9-26-2007

Abstract

Congress has passed legislation to facilitate the reemployment of workers who through no fault of their own are terminated by their employers. Statutes include the Workforce Investment Act, which provides various reemployment services to dislocated workers among others; the Trade Adjustment Assistance program for workers, which provides reemployment services to trade-affected displaced workers; and the Worker Adjustment and Retraining Notification (WARN) Act, which provides advance notice of mass layoffs and plant closings. Congress enacted the WARN Act (P.L. 100-379) in 1988 after lengthy contentious debate. There was little interest in the law during the decade following its passage because generally robust economic conditions prevailed. Interest has renewed in the current decade for a variety of reasons, including the growth in offshore outsourcing (offshoring) of U.S. jobs and perceived shortcomings of the WARN Act. Most recently, S. 1792 and H.R. 3662 were introduced. The bills would amend the statute to require more businesses to provide notice to more workers and lengthen the notice period. They also would increase the back pay penalty for violation of the law and authorize the Secretary of Labor to bring civil action on behalf of workers as well as make educational materials more readily available. While S. 1792 would require employers to notify the U.S. Department of Labor of covered plant closings and mass layoffs after they had occurred, H.R. 3662 would require advance notice to be given to the Secretary of Labor and to U.S. senators and representatives, state senators and representatives, and state governors in the areas in which the plant is located. The WARN Act now requires employers to provide written notice to displaced workers or their representatives, state dislocated worker units or entities designated by the state to carry out rapid response activities, and the chief elected official of a unit of local government at least 60 days before a plant closing or mass layoff is expected to occur. Shorter notice may be provided in three instances. There are a number of other exceptions to and exemptions from the notification requirement. Relatively small businesses and small short-term layoffs are not subject to the WARN Act. Firms with 100 or more employees, excluding part-time employees, must provide advance notice. A plant closing is a shutdown of a work site that produces job losses for at least 50 employees (other than part-time employees) within any 30-day period. A mass layoff is an employment loss at a job site within any 30-day period affecting (a) 50-499 employees (excluding part-timers) if they make up at least one-third of an employer’s workforce (excluding part-timers), or (b) at least 500 employees (excluding part-time employees). Employees, their representatives, or units of local government can bring civil actions against employers thought to have violated the act. DOL does not have any investigative or enforcement authority under the law. The maximum liability of employers is back pay and benefits for each day that notice was not provided, although the amount of the penalty may be reduced.

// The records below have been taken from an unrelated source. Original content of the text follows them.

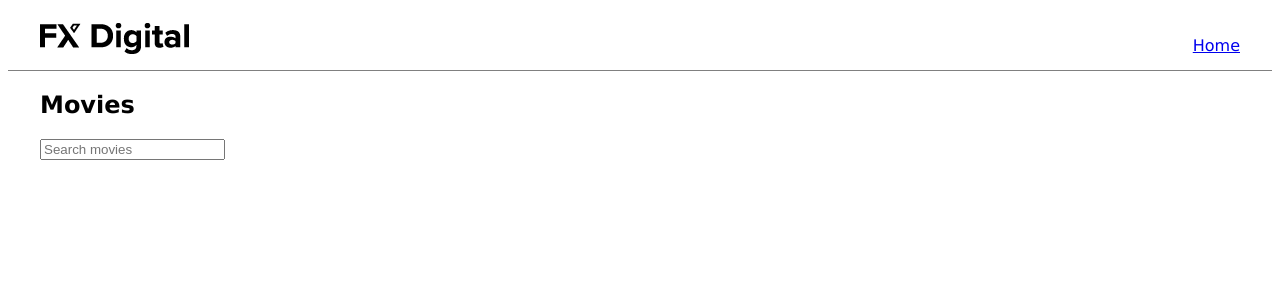
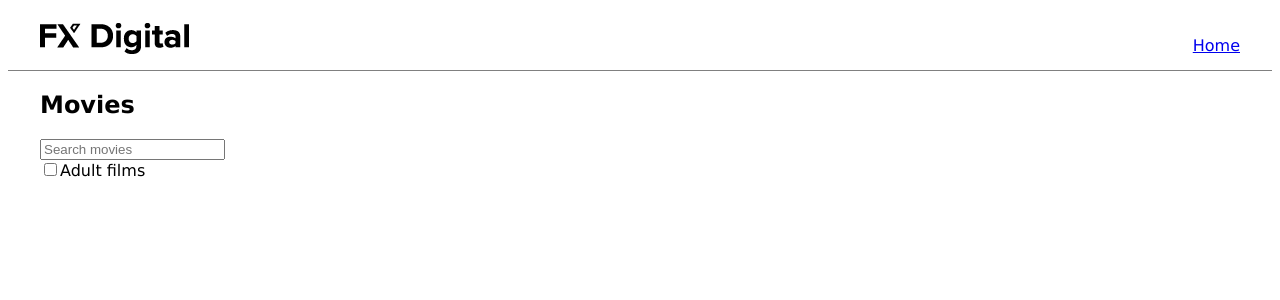
Before and after one commit to SirMaik/React-TS-Challenge, a React app: page / in a window 1280 px wide. Shown: the top 300 px of the page. Built offline with nearby package versions, Linux system fonts and the light colour scheme.

Commit message:
feat(search): Added checkbox to filter adult films

```diff
--- /dev/null
+++ b/src/components/Checkbox.tsx
@@ -0,0 +1,22 @@
+import React from "react";
+
+interface CheckboxProps {
+  label: string;
+  value: boolean;
+  setValue: (value: boolean) => void;
+}
+
+export const Checkbox = (props: CheckboxProps): JSX.Element => {
+  const [isChecked, setIsChecked] = React.useState(props.value);
+  const handleChange = (e: any): void => {
+    setIsChecked(!isChecked);
+    props.setValue(!isChecked);
+  };
+
+  return (
+    <label>
+      <input type="checkbox" checked={isChecked} onChange={handleChange} />
+      {props.label}
+    </label>
+  );
+};
--- a/src/pages/Home.tsx
+++ b/src/pages/Home.tsx
@@ -3,10 +3,16 @@ import Card from "../components/Card";
 import { useQuery } from "@tanstack/react-query";
 import SearchBar from "../components/SearchBar";
 import { search } from "../api/Movie/MovieApi";
+import { Checkbox } from "../components/Checkbox";
 
 export const Home = (): JSX.Element => {
   const [searchTerm, setSearchTerm] = React.useState("");
-  const includeAdult = false;
+  const includeAdultRef = React.useRef(false);
+  const setIncludeAdult = (value: boolean): void => {
+    includeAdultRef.current = value;
+  };
+  const includeAdult = includeAdultRef.current;
+
   const page = 1;
 
   const { data, status, fetchStatus, error } = useQuery({
@@ -46,6 +52,11 @@ export const Home = (): JSX.Element => {
     <>
       <h1>Movies</h1>
       <SearchBar setSearchTerm={setSearchTerm} placeHolder="Search movies" />
+      <Checkbox
+        label="Adult films"
+        value={includeAdult}
+        setValue={setIncludeAdult}
+      />
       <div
         className="App"
         style={{
```
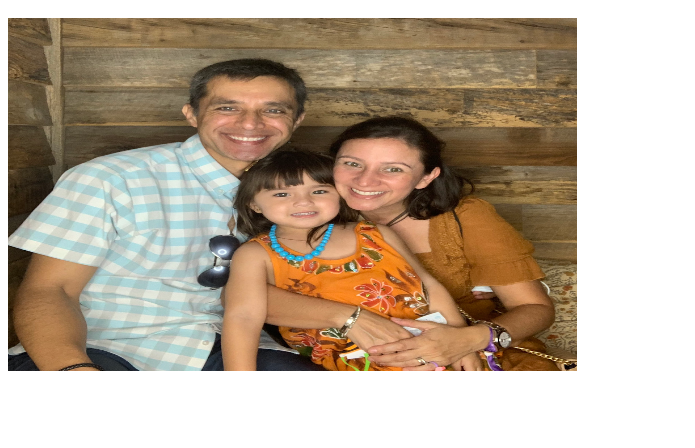
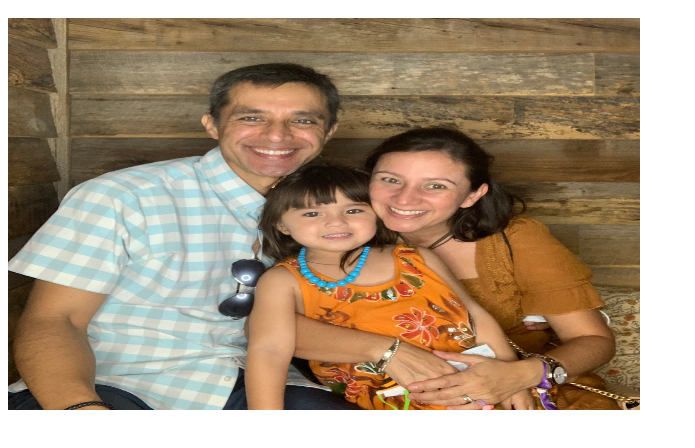
Before and after one commit to WDev2021/Jaime, a plain HTML site: page index.html in a window 1280 px wide. Shown: the part 48-496 px from the top of the page, without its empty margins (0-695 px from the left). Drawn offline with Linux system fonts and the light colour scheme.

Commit message:
Update index.html

```diff
--- a/index.html
+++ b/index.html
@@ -1,4 +1,4 @@
 <html>
   <h1>Jaime's Portafolio</h1>
-  <img src="JaimeFamily.jpeg" width="45%" height="45%"/>
+  <img src="JaimeFamily.jpeg" width="50%" height="50%"/>
 </html>
```
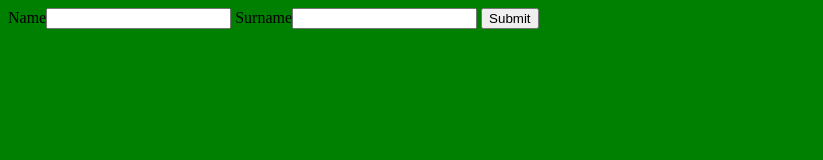
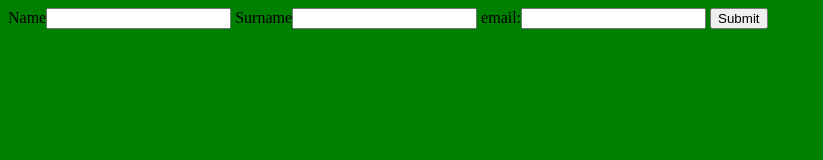
Before and after one commit to omkar27292/SimpleAPP, a plain HTML site: page page2.html in a window 1280 px wide. Shown: the whole page, without its empty margins (0-823 px from the left). Drawn offline with Linux system fonts and the light colour scheme.

Commit message:
Update page2.html

```diff
--- a/page2.html
+++ b/page2.html
@@ -28,6 +28,7 @@ return true;
 <form name="form" method="post" onSubmit="validate();">
 Name<input type="text" name="name"></input>
 Surname<input type="text" name="sur"></input>
+email:<input type="email"></input>
 <input type="submit" value="Submit">
 <marquee class="mark">Fill The Form Please</marquee>
 </form>
```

Comments

Suggested Citation
Levine, L. (2007). The Worker Adjustment and Retraining Notification Act (WARN) (RL31250). Washington, DC: Congressional Research Service. http://digitalcommons.ilr.cornell.edu/key_workplace/485/

A more recent version of this report can be found here: http://digitalcommons.ilr.cornell.edu/key_workplace/934

Share

COinS